Woven textiles of the Warring States period show a wide diversity in patterns and coloring, but also in weaving technique. Textiles unearthed from the Chu tomb of Mashan 馬山 near Jiangling 江陵/Hubei comprise silk (juan 絹), taft (sha 紗), gauze (luo 羅), brocade (jin 錦). Some brocades were decorated with patterns in five different colors. Other decorations are not intervowen but embroidered (xiu 繡) or lockstitched (suo 鎖).

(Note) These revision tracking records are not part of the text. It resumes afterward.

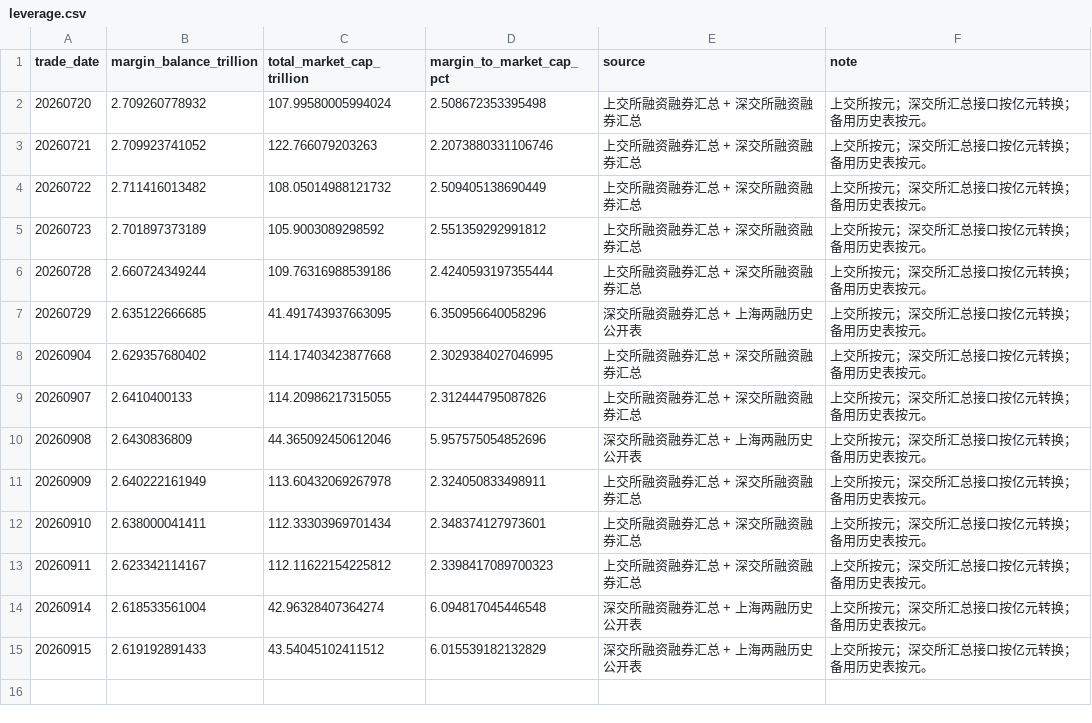
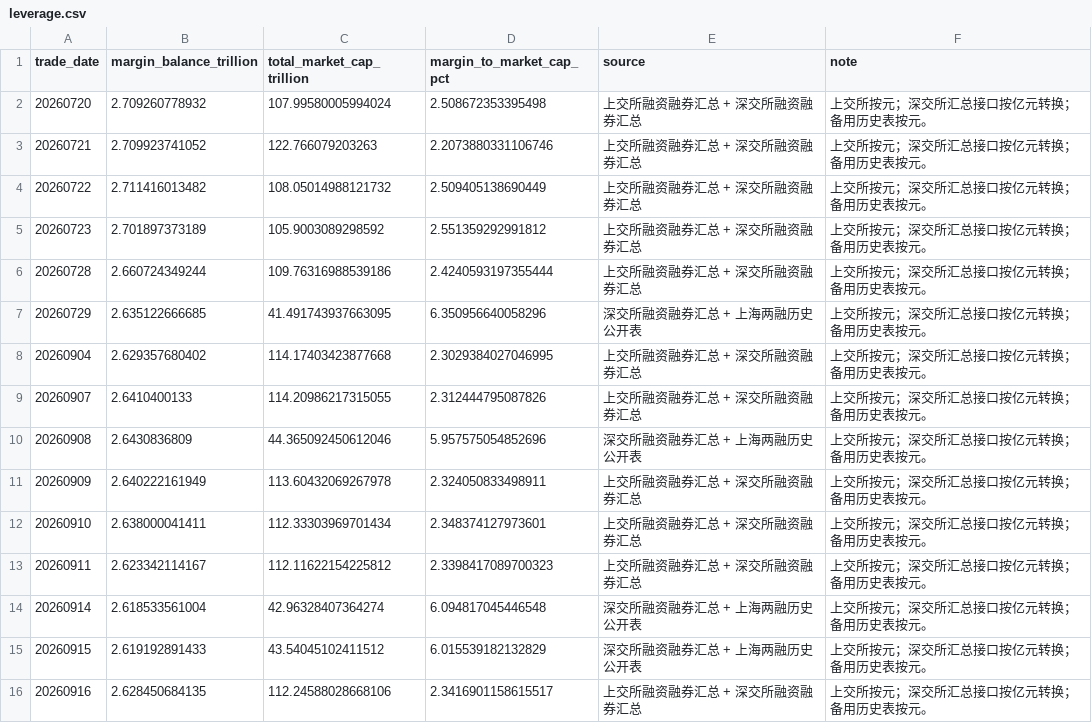
Before and after one commit to littlepeachh/macroscope-dashboard-v6, a CSV file: data/leverage.csv, drawn as a sheet; the diff names each change by its address in the sheet, - before the commit and + after, or states it on an @@ line.

```diff
--- a/data/leverage.csv
+++ b/data/leverage.csv
+row 16: 20260916 | 2.628450684135 | 112.24588028668106 | 2.3416901158615517 | 上交所融资融券汇总 + 深交所融资融券汇总 | 上交所按元；深交所汇总接口按亿元转换；备用历史表按元。
```
Also changed, not shown: data/breadth.csv, data/crowding.csv, 6 other files.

A part of craftsmanship stood still in the service of the particular states that needed craftsmen for various purposes. But now, with growing wealth among some social groups, like merchants, handicraft was also affordable to people outside the royal courts. Private entrepreneurs in some businesses were able to acquire wealth and finances, like the salt producer Yi Dun 猗頓 of Wei, and the ironworks of the families Kong 孔 in Wei and Zhuo 卓, and Guo Zong 郭縱 in the state of Zhao 趙. Widow Qing 寡婦清 in the state of Qin owned mines producing cinnabar (dansha 丹砂).
Increasing productivity and wealth lead to a likewise rising marketeability of agricultural and industrial goods that were offered and purchased in the markets (shi 市) in the large cities. Goods from all China were traded along the canals and trade routes often passing through several different states before being sold in shops in capital markets (shisi 市肆). These shops were observed by policemen who had to collect taxes and to care for law and order. Even immovables like fields, soil and houses were tradeable, like the sub-historical sources (e.g. regulations of the state of Qin as described in bamboo strips discovered in Yunmeng 雲夢/Hubei) made evident. The existence of a market economy made it necessary to produce more coins and a standardized currency. The old cowry shells (beibi 貝幣; often imitated and made of other materials like bronze, jade, or bone; first picture above) were replaced by spade-shaped copper coins (bubi 布幣; second picture), large specimen were used in the Central Plain while smaller types of the spade coins were produced in the state of Jin 晉 and its three successors (Zhao, Wei, Han 韓). In the states of Yan 燕 and Qi coins in the shape of a knife (daobi 刀幣; third picture) was issued. On most coins the name of the mint was given where the coins were cast. Until the 19th century coins in China were not minted but cast. The states of Zhou, Zhao, Wei and Han were the first to issue round coins with a round hole (yuankong yuanqian 圓孔圓錢), from the 3rd century on Qi and Yan issued round coins with a square hole (fangkong yuanqian 方孔圓錢; the fourth picture), a shape that became popular four bronze (copper) coins until the end of the empire in 1911. In the southern state of Chu 楚 a different kind of coin was in in use, a round type with a protruding "ant nose" (mabiqian 螞鼻錢). Larger sums were paid or stored as gold bars (jinding 金錠) or "gold cakes" (jinbing 金餅), especially in the state of Chu. Merchants like Bai Gui 白圭 and Zigong 子貢 could accumulate exorbitant wealth from the interstate trade with different goods. The most prosperous cities were seen at Linzi 臨淄 (modern Linzi/Shandong), capital of Qi and home for about seventy thousand households, and Ying 郢 (modern Jiangling 江陵/Hubei), capital of Chu. Many new towns were founded like Handan 邯鄲 (modern Handan/Hebei), capital of Zhao.

Sun Qingwei 孫慶偉 (2000). "Shi jue: Lun Shang-Zhou shiqi yuqi de jiliang danwei 釋玨:論商周時期玉器的計量單位", Zhongyuan wenwu 中原文物, 2000/1: 30-34.